Big data is the latest trend to obsess the technology industry, but companies need to be careful about where they deploy its tools or they could find themselves at the sharp end of a stinging bill.
Many cloud computing vendors offer big-data tools that, paired with the ability to rent scalable on-demand compute and storage resources, can provide a potent on-paper justification for analysing data in the cloud.
However, the costs and time it takes to upload large quantities of data into and out of a cloud could mean that businesses that crunch datasets could be hit by unforeseen costs.
"Data has a lot of inertia," Charles Zedlewski, Hadoop-vendor Cloudera's vice president of products, says. "If you run [Hadoop] in the public cloud, that application is going to spit off data. If your data is generated in the [cloud] datacentre, your Hadoop [cluster] is going to be in that datacentre."
Hadoop is a popular open-source platform for data storage and big data analysis. It is based on technologies originally developed by Google to help the search giant store and query massive amounts of data.
Cloudera aims to be to Hadoop as Canonical is to Ubuntu - a proposition that saw the company close a $65m funding round on Thursday.
Location, location, location
Hadoop is representative of a problem facing the big data industry as a whole: where you locate your data storage and analysis engine will determine where the data ultimately resides. And it's for that reason that choosing to locate your big data in the cloud, or in your own datacentre, could have huge ramifications down the line.

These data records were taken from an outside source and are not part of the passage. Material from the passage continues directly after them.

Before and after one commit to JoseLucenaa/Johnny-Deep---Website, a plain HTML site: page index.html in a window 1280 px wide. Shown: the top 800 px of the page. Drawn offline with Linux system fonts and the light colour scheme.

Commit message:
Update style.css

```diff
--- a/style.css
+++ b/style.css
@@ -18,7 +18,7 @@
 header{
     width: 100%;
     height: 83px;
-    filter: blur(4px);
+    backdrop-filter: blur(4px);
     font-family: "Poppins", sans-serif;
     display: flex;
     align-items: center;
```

For example, if a company wants to analyse its customer data, it could buy in several low-cost servers with large amounts of storage based on chassis designs from companies like Supermicro and run a Hadoop cluster on top. That would give the company control over its infrastructure, where its data resides and the cost of its kit.
However, if the business gets a sudden spike in data that it doesn't have the capacity to process in a timely manner, it will need to kick this data up into the cloud to process and analyse it as an entire set.
For that, it will pay the typical charges to your ISP, along with the fees for renting the associated storage and compute in Amazon, Google, Microsoft or other vendors' public clouds. Upon completing the processing, it may even have to pay additional charges to get data out of the cloud and back into its datacentre.
This is an example of an effect known as "data gravity", which has been outlined by researcher and former EMC employee Dave McCrory. Put simply, data gravity means that the infrastructure where you perform actions upon a dataset will attract more and more data over time and get more and more difficult to drastically change.
"Where public cloud shines is the more moderate amounts of data, where you care about bursting and care about expandability" - Charles Zedlewski, Cloudera
For some web applications it will make sense for data analysis to be done in the cloud, but for others the value is doubtful. This example illustrates why data location can have a big impact on companies' bottom line.
"Where public cloud shines is the more moderate amounts of data, where you care about bursting and care about expandability," Zedlewski says.
Workloads that should be kept in the datacentre are those that generate a huge amount of information that will need to be repeatedly worked on and enlarged, such as those that convert information from the physical world into digital information, like genetic sequencing.
For example, a small sequencing machine can generate a minimum of a terabyte of information for each operation. This data then needs to be fed through the network and into Hadoop, where it is stored then worked upon. Companies that do this kind of work have many of these machines running in parallel. Uploading, processing and downloading terabytes of information from a remote public cloud is not a trivial matter, and the costs and time expenses can be great.
"The rental fees you're paying in public cloud are five-10 times higher" than on-premise, Zedlewski says. (Cloudera's distribution of Hadoop is run both in public clouds and on premise.)
It all goes to show that although the economics of rentable technology are clear in some cases, such as for scaling websites or one-time number crunching, in others they can be rather cloudy.